MATERIAL FOR THIS EXERCISE ▸

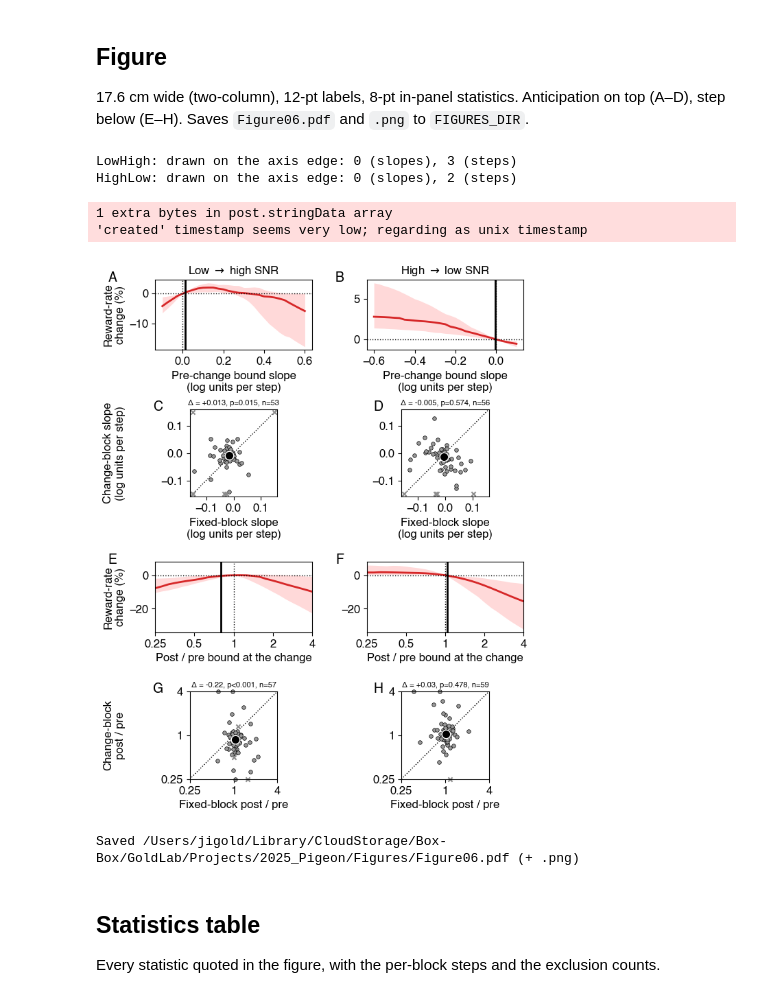
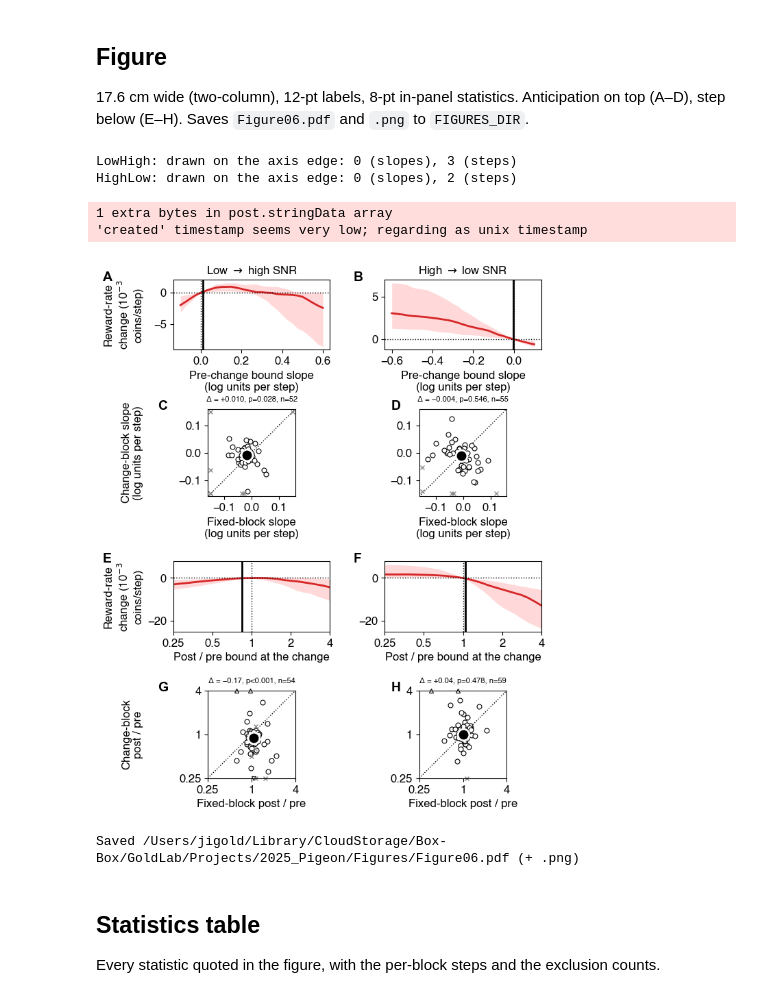
Before and after one commit to TheGoldLab/ms_2026_kalburge_etal_elife, a Jupyter notebook: notebooks/Figure06_cpSummary.ipynb, the cells around one changed output. Saved outputs shown, nothing was run; the diff lists cells and outputs as text; code cells hidden in the pictures.

```diff
--- a/notebooks/Figure06_cpSummary.ipynb
+++ b/notebooks/Figure06_cpSummary.ipynb
@@ -138,25 +139,26 @@ for cond, (cpb, fb) in CONDITIONS.items():
         u = stats[cond][which]
         print(f"     {which.replace('step_', '')} block step median {np.exp(u['median']):.3f}, vs 1: {format_p(u['p'])}")
 
-# Incentive curves (rows: subjects, columns: slope or ratio), % reward-rate change
+# Incentive curves (rows: subjects, columns: slope or ratio): reward-rate change in 10^-3 coins/step (rr is coins per
+# 1000 steps). Absolute, not % of each subject's baseline, which inflates changes for subjects near zero reward.
 slope_gain, step_gain = {}, {}
 for cond in CONDITIONS:
     g = slope_sims[slope_sims.condition == cond].pivot_table(index=['subject_index', 'slope'], columns='kind',
                                                               values='rr')
     g0 = g.xs(0.0, level='slope')
     g = g.join(g0, on='subject_index', rsuffix='0')
-    slope_gain[cond] = (100 * ((g.cp - g.cp0) - (g.base - g.base0)) / g.cp0).unstack('slope')
+    slope_gain[cond] = ((g.cp - g.cp0) - (g.base - g.base0)).unstack('slope')
     m = step_sims[step_sims.condition == cond].pivot(index='subject_index', columns='ratio', values='rr')
     x = np.log(m.columns.to_numpy())
     r0 = m.apply(lambda row: np.interp(0, x, row.to_numpy()), axis=1)
-    v = (100 * m.sub(r0, axis=0).div(r0.abs(), axis=0)).to_numpy().copy()
+    v = m.sub(r0, axis=0).to_numpy().copy()
     v[:, 1:-1] = (v[:, :-2] + v[:, 1:-1] + v[:, 2:]) / 3
     step_gain[cond] = pd.DataFrame(v, index=m.index, columns=m.columns)
     for name, G in (('slope', slope_gain[cond]), ('step', step_gain[cond])):
         med = G.median()
         i = int(np.argmax(med.to_numpy()))
         edge = '' if 0 < i < len(med) - 1 else ' (grid edge)'
-        print(f"{cond} {name} incentive: median-curve optimum at {med.index[i]:.3g}{edge}, gain {med.iloc[i]:+.2f}% "
+        print(f"{cond} {name} incentive: median-curve optimum at {med.index[i]:.3g}{edge}, gain {med.iloc[i]:+.3f} x 10^-3 coins/step "
               f"(n={len(G)})")
 # %% [output]
 LowHigh:
@@ -196,18 +198,18 @@ def plot_incentive(ax, G):
 
 def plot_matched(ax, x, y, l_ex, lo, hi, log_scale=False):
     ax.plot([lo, hi], [lo, hi], color='k', ls=':', lw=1, zorder=1)
-    xc, yc = np.clip(x, lo, hi), np.clip(y, lo, hi)   # beyond-axis points sit on the edge
-    ax.scatter(xc[~l_ex], yc[~l_ex], s=16, facecolor='0.6', edgecolor='k', lw=0.5, zorder=2, clip_on=False)
-    ax.scatter(xc[l_ex], yc[l_ex], marker='x', color='0.55', s=20, zorder=2, clip_on=False)
+    # Beyond-axis points sit on the edge, as triangles pointing off-scale; excluded fits as gray crosses.
+    l_edge = plot_subject_points(ax, x.where(~l_ex), y.where(~l_ex), xlim=(lo, hi), ylim=(lo, hi), zorder=2)
+    ax.plot(np.clip(x[l_ex], lo, hi), np.clip(y[l_ex], lo, hi), **EXCLUDED_MARKER, zorder=2, clip_on=False)
     center = (lambda v: np.exp(np.log(v).median())) if log_scale else (lambda v: v.median())
-    ax.plot(center(x[~l_ex]), center(y[~l_ex]), 'o', color=DATA_COLOR, markersize=9, markeredgecolor='w', zorder=3)
+    ax.plot(center(x[~l_ex]), center(y[~l_ex]), **MEDIAN_MARKER, zorder=3)
     if log_scale:
         ax.set_xscale('log')
         ax.set_yscale('log')
     ax.set_xlim(lo, hi)
     ax.set_ylim(lo, hi)
     ax.set_aspect('equal')
-    return int(((x[~l_ex] != xc[~l_ex]) | (y[~l_ex] != yc[~l_ex])).sum())
+    return int(l_edge.sum())
 
 
 def ratio_axis(axis, ticks):
@@ -223,7 +225,7 @@ axs = np.array([[fig.add_subplot(g[i, j]) for j in range(2)] for g in grids for
 lim = SLOPE_LIMIT + 0.01
 for ci, (cond, (cpb, fb)) in enumerate(CONDITIONS.items()):
     st = stats[cond]
-    dx = -0.3 if ci == 0 else -0.2
+    dx = -0.45 if ci == 0 else -0.2   # column 1: clear of the three-line reward-rate y label
     # A, B
     ax = axs[0, ci]
     plot_incentive(ax, slope_gain[cond])
@@ -235,7 +237,7 @@ for ci, (cond, (cpb, fb)) in enumerate(CONDITIONS.items()):
     # C, D
     ax = axs[1, ci]
     n_edge = plot_matched(ax, slopes[fb], slopes[cpb], st['l_slope'], -lim, lim)
-    ax.text(0.5, 1.03, f"Δ = {st['slope']['median']:+.3f}, {format_p(st['slope']['p'])}, n={st['slope']['n']}",
+    ax.text(0.5, 1.07, f"Δ = {st['slope']['median']:+.3f}, {format_p(st['slope']['p'])}, n={st['slope']['n']}".replace('-', '−'),
             transform=ax.transAxes, ha='center', va='bottom', fontsize=FS_INSET)
     ax.xaxis.set_major_locator(mt.MultipleLocator(0.1))
     ax.yaxis.set_major_locator(mt.MultipleLocator(0.1))
@@ -252,37 +254,37 @@ for ci, (cond, (cpb, fb)) in enumerate(CONDITIONS.items()):
     ratio_axis(ax.xaxis, [0.25, 0.5, 1, 2, 4])
     ax.set_xlabel('Post / pre bound at the change')
     add_panel_label(ax, 'EF'[ci], dx=dx, dy=1.12)
     # G, H
     ax = axs[3, ci]
     n_edge_step = plot_matched(ax, steps[fb], steps[cpb], st['l_step'], *RATIO_LIM, log_scale=True)
     ratio_axis(ax.xaxis, [0.25, 1, 4])
     ratio_axis(ax.yaxis, [0.25, 1, 4])
-    ax.text(0.5, 1.03, f"Δ = {st['step']['median']:+.2f}, {format_p(st['step']['p'])}, n={st['step']['n']}",
+    ax.text(0.5, 1.07, f"Δ = {st['step']['median']:+.2f}, {format_p(st['step']['p'])}, n={st['step']['n']}".replace('-', '−'),
             transform=ax.transAxes, ha='center', va='bottom', fontsize=FS_INSET)
     ax.set_xlabel('Fixed-block post / pre')
     add_panel_label(ax, 'GH'[ci], dx=dx - 0.12, dy=1.1)
     print(f"{cond}: drawn on the axis edge: {n_edge} (slopes), {n_edge_step} (steps)")
 ylo = min(a.get_ylim()[0] for a in axs[2])
 yhi = max(a.get_ylim()[1] for a in axs[2])
 for a in axs[2]:
     a.set_ylim(ylo, yhi)
-axs[0, 0].set_ylabel('Reward-rate\nchange (%)')
+axs[0, 0].set_ylabel('Reward-rate\nchange (10$^{-3}$\ncoins/step)')
 axs[1, 0].set_ylabel('Change-block slope\n(log units per step)')
-axs[2, 0].set_ylabel('Reward-rate\nchange (%)')
+axs[2, 0].set_ylabel('Reward-rate\nchange (10$^{-3}$\ncoins/step)')
 axs[3, 0].set_ylabel('Change-block\npost / pre')
 fig.align_ylabels(axs[:, 0])
 
 out = FIGURES_DIR / 'Figure06.pdf'
 fig.savefig(out, dpi=300, bbox_inches='tight')
 fig.savefig(out.with_suffix('.png'), dpi=300, bbox_inches='tight')
 plt.show()
 print(f'Saved {out} (+ .png)')
 # %% [output]
 LowHigh: drawn on the axis edge: 0 (slopes), 3 (steps)
 HighLow: drawn on the axis edge: 0 (slopes), 2 (steps)
 1 extra bytes in post.stringData array
 'created' timestamp seems very low; regarding as unix timestamp
-[figure, old version]
+[figure, new version]
 Saved /Users/jigold/Library/CloudStorage/Box-Box/GoldLab/Projects/2025_Pigeon/Figures/Figure06.pdf (+ .png)
 # %% [markdown]
 ## Statistics table
```
Also changed, not shown: parts of 6 cells of this notebook, 1 other file.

TASK INSTRUCTIONS ▸ Respond with a number only, the count of lines in the entries where the string "shown" occurs.

SOLVED PROBLEM ▸ 2